%%

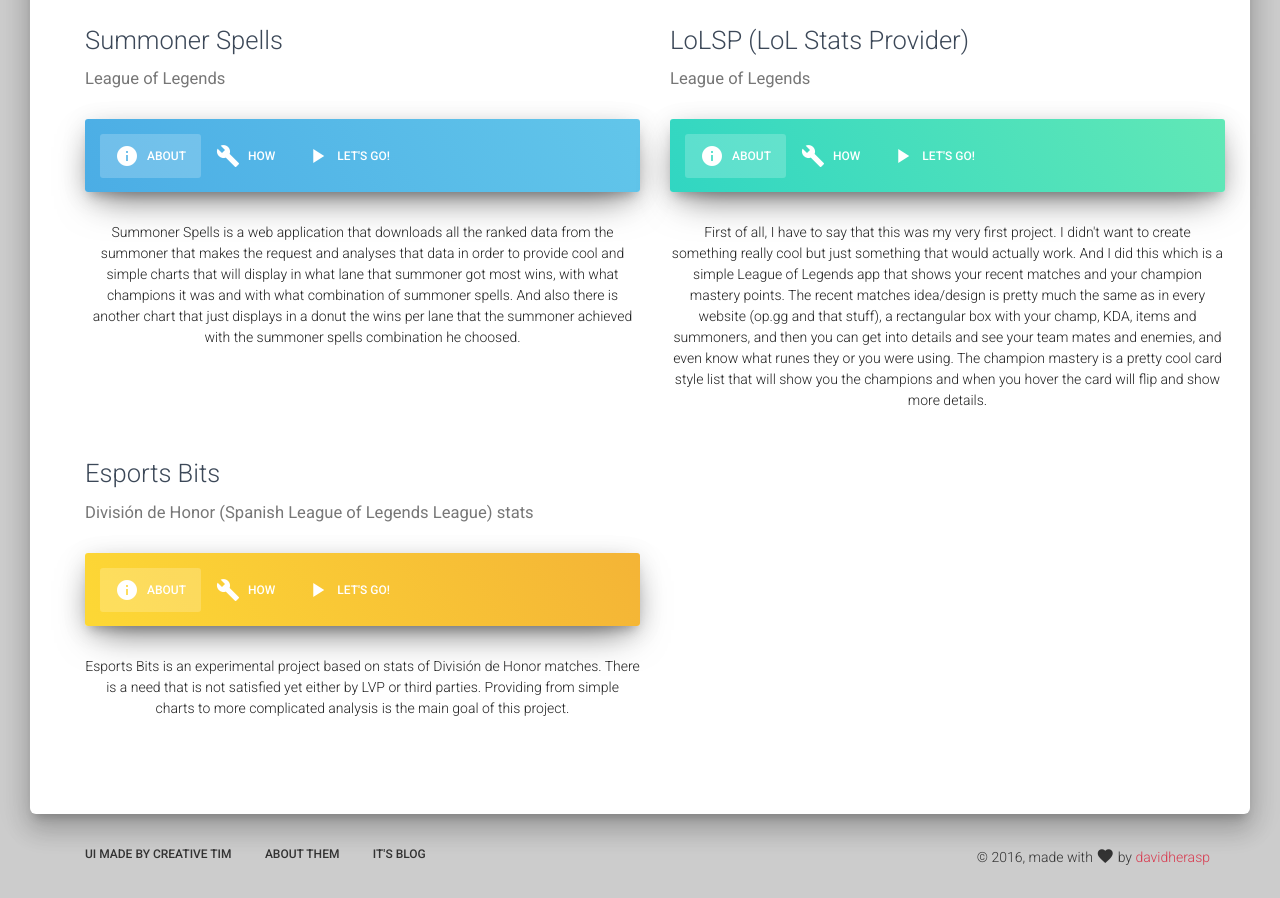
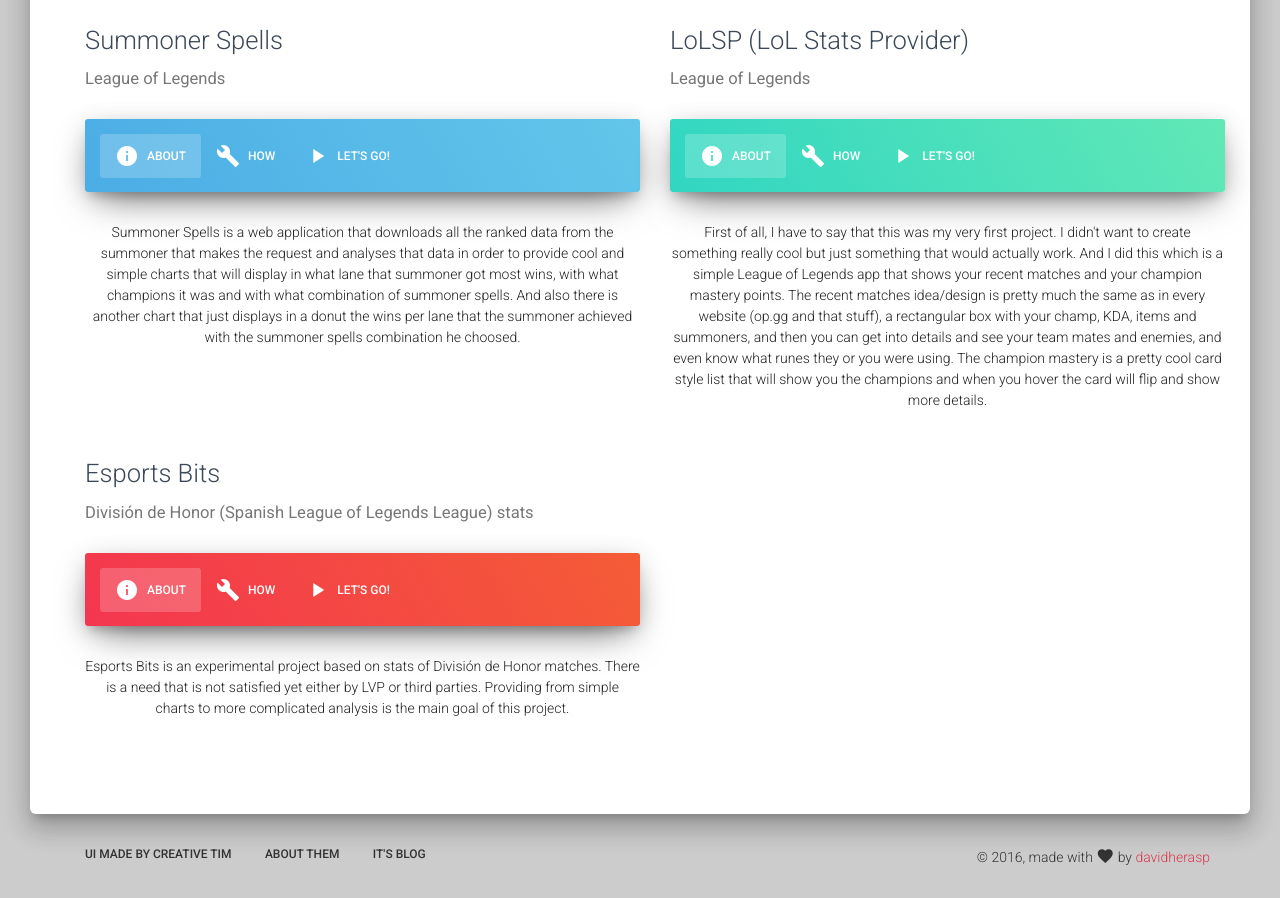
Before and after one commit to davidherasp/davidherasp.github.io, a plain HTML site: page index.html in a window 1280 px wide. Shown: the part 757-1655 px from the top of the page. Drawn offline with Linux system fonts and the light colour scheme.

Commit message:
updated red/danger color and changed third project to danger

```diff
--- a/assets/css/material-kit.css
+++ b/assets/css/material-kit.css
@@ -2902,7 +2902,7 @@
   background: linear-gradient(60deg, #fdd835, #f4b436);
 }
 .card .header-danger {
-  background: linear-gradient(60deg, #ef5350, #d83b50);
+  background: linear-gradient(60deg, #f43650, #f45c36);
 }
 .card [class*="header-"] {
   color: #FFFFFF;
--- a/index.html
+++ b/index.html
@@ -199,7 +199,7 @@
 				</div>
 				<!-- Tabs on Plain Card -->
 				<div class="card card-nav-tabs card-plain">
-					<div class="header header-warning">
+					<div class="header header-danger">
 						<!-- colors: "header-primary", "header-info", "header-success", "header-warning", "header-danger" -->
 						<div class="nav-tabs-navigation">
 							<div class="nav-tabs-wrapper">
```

%%

Your assignment: Filter the records above and return every line that holds the word "class".

Solution to this exercise:
 .card [class*="header-"] {
 				<div class="card card-nav-tabs card-plain">
-					<div class="header header-warning">
+					<div class="header header-danger">
 						<div class="nav-tabs-navigation">
 							<div class="nav-tabs-wrapper">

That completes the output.